▶ **Your assignment**
For every line of the material below, check for the string "shown" and return the line if it is there.
----
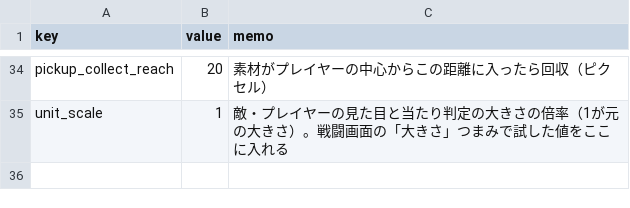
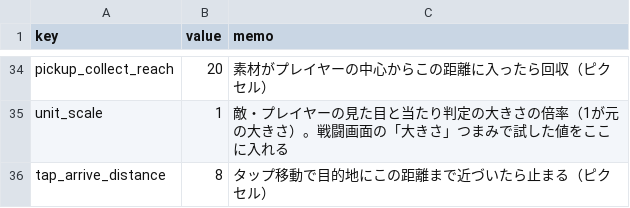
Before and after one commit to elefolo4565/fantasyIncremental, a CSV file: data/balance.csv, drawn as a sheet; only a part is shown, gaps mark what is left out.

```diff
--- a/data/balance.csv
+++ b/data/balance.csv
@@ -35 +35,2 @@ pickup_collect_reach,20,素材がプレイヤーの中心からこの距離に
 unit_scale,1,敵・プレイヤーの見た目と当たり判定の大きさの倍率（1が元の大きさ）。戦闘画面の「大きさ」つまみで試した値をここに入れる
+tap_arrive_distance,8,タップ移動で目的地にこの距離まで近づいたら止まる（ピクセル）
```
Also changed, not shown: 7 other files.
----
▶ **Exercise solution**
Before and after one commit to elefolo4565/fantasyIncremental, a CSV file: data/balance.csv, drawn as a sheet; only a part is shown, gaps mark what is left out.
Also changed, not shown: 7 other files.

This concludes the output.